The neckable material 12 may be a nonwoven material such as, for example, spunbonded web, meltblown web or bonded carded web. If the neckable material 12 is a web of meltblown fibers, it may include meltblown microfibers. The neckable material 12 is made from any material that can be treated while necked so that, after treatment, upon application of an un-necking force to extend the necked material to its pre-necked dimensions, the material recovers generally to its necked dimensions upon termination of the force. A method of treatment is the application of heat. Certain polymers such as, for example, polyolefins, polyesters and polyamides may be heat treated under suitable conditions to impart such memory. Exemplary polyolefins include one or more of polyethylene, polypropylene, polybutene, ethylene copolymers, propylene copolymers and butene copolymers. Polypropylenes that have been found useful include, for example, polypropylene available from the Himont Corporation of Wilmington, Del., under the trade designation PF-304, polypropylene available from the Exxon Chemical Company of Baytown, Tex. under the trade designation Exxon 3795G, and polypropylene available from the Shell Chemical Company of Houston, Tex. under the trade designation DX 5A09.

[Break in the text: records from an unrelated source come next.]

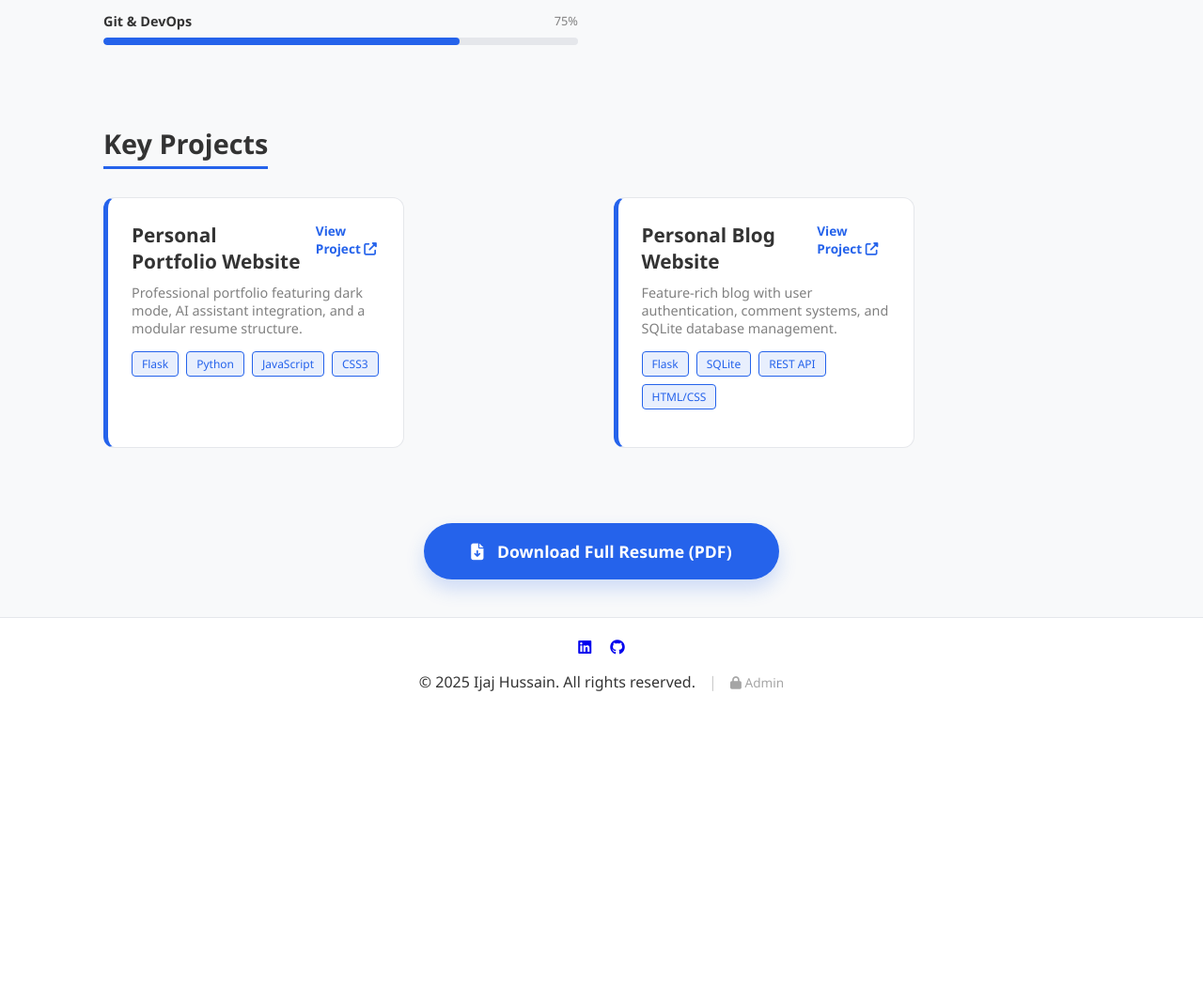
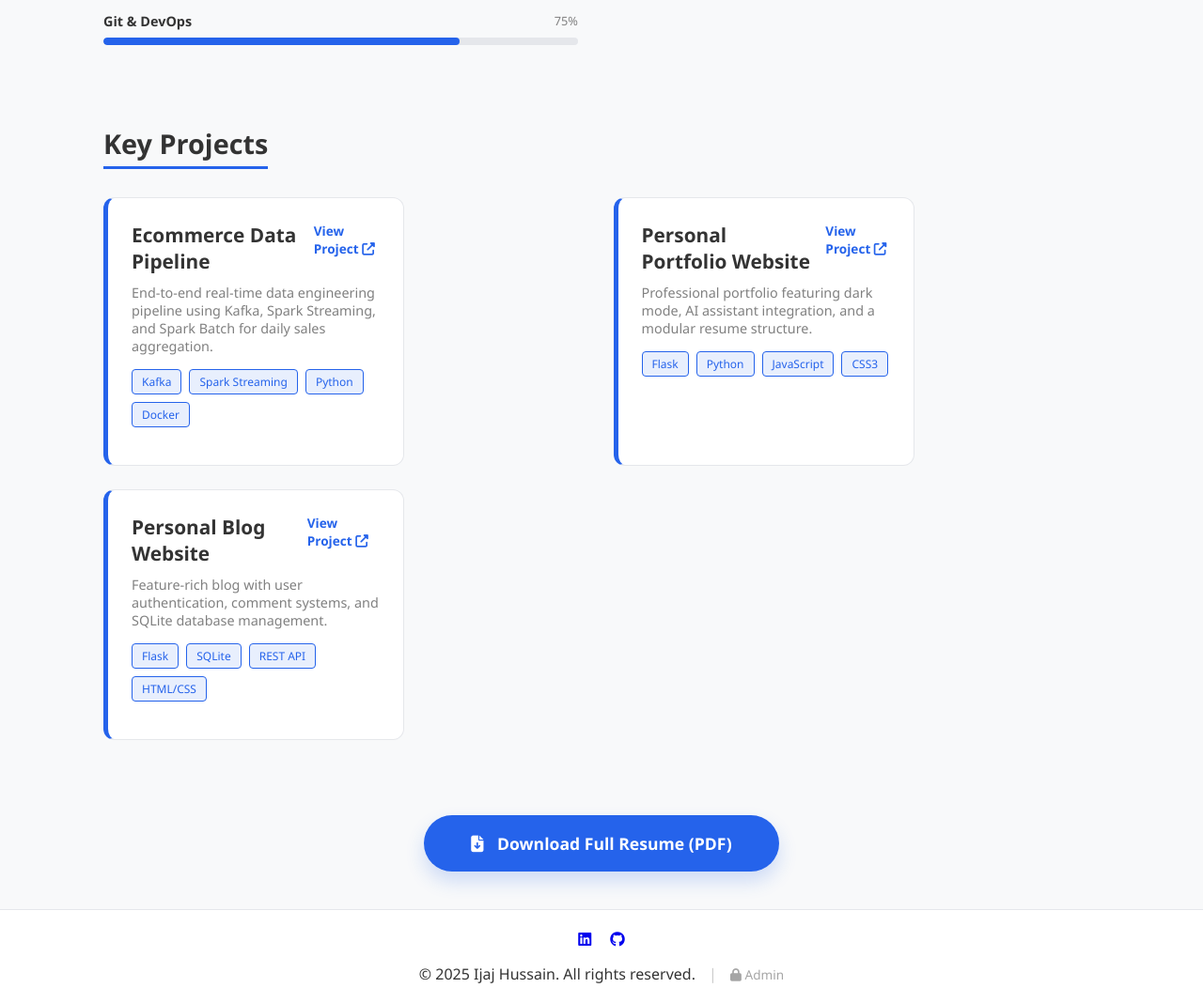
Before and after one commit to Mrijaj/UpdatedPortfolio, a Flask app: page /resume in a window 1280 px wide. Shown: the part 1094-2162 px from the top of the page at 94% size. Before the commit the page ends 1830 px from the top, so only its background shows below. Run offline with Flask 3, Linux system fonts and the light colour scheme; some libraries are stand-ins or nearby versions.

Commit message:
Update portfolio: Added Ecommerce Data Pipeline project and fixed college link

```diff
--- a/templates/resume.html
+++ b/templates/resume.html
@@ -35,7 +35,7 @@
                     <h4 style="margin: 15px 0 5px 0; font-size: 1.2rem;">B.Tech in Computer Engineering</h4>
                     <p style="color: gray; font-size: 0.95rem;">
                         G.H Raisoni College of Engineering
-                        <a href="https://ghrcem.raisoni.net/" target="_blank" style="color: var(--primary-color); text-decoration: none; margin-left: 8px; font-size: 0.8rem;">
+                        <a href="https://ghrcemp.raisoni.net/computer-engineering" target="_blank" style="color: var(--primary-color); text-decoration: none; margin-left: 8px; font-size: 0.8rem;">
                             <i class="fas fa-link"></i> <i class="fas fa-arrow-right"></i>
                         </a>
                     </p>
@@ -141,6 +141,22 @@
 
             <div class="card" style="padding: 25px; border-left: 5px solid var(--primary-color); display: flex; flex-direction: column;">
                 <div style="display: flex; justify-content: space-between; align-items: flex-start; gap: 10px;">
+                    <h4 style="margin: 0; font-size: 1.3rem;">Ecommerce Data Pipeline</h4>
+                    <a href="https://github.com/Mrijaj/ecommerce-data-pipeline" target="_blank" style="color: var(--primary-color); text-decoration: none; font-size: 0.85rem; font-weight: bold;">
+                        View Project <i class="fas fa-external-link-alt"></i>
+                    </a>
+                </div>
+                <p style="color: gray; margin-top: 10px; font-size: 0.9rem;">End-to-end real-time data engineering pipeline using Kafka, Spark Streaming, and Spark Batch for daily sales aggregation.</p>
+                <div style="display: flex; flex-wrap: wrap; gap: 8px; margin: 15px 0;">
+                    <span style="background: rgba(37,99,235,0.1); color: var(--primary-color); font-size: 0.75rem; padding: 4px 10px; border-radius: 4px; border: 1px solid var(--primary-color);">Kafka</span>
+                    <span style="background: rgba(37,99,235,0.1); color: var(--primary-color); font-size: 0.75rem; padding: 4px 10px; border-radius: 4px; border: 1px solid var(--primary-color);">Spark Streaming</span>
+                    <span style="background: rgba(37,99,235,0.1); color: var(--primary-color); font-size: 0.75rem; padding: 4px 10px; border-radius: 4px; border: 1px solid var(--primary-color);">Python</span>
+                    <span style="background: rgba(37,99,235,0.1); color: var(--primary-color); font-size: 0.75rem; padding: 4px 10px; border-radius: 4px; border: 1px solid var(--primary-color);">Docker</span>
+                </div>
+            </div>
+
+            <div class="card" style="padding: 25px; border-left: 5px solid var(--primary-color); display: flex; flex-direction: column;">
+                <div style="display: flex; justify-content: space-between; align-items: flex-start; gap: 10px;">
                     <h4 style="margin: 0; font-size: 1.3rem;">Personal Portfolio Website</h4>
                     <a href="https://github.com/Mrijaj/UpdatedPortfolio" target="_blank" style="color: var(--primary-color); text-decoration: none; font-size: 0.85rem; font-weight: bold;">
                         View Project <i class="fas fa-external-link-alt"></i>
```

In one embodiment of the present invention, the neckable material 12 is a multilayer material having, for example, at least one layer of spunbonded web joined to at least one layer of meltblown web, bonded carded web or other suitable material. For example, the neckable material 12 may be multilayer material having a first layer of spunbonded polypropylene having a basis weight from about 0.2 to about 8 ounces per square yard (osy), a layer of meltblown polypropylene having a basis weight from about 0.2 to about 4 osy, and a second layer of spunbonded polypropylene having a basis weight of about 0.2 to about 8 osy.
Alternatively, the neckable material 12 may be single layer of material such as, for example, a spunbonded web having a basis weight of from about 0.2 to about 10 osy or a meltblown web having a basis weight of from about 0.2 to about 8 osy.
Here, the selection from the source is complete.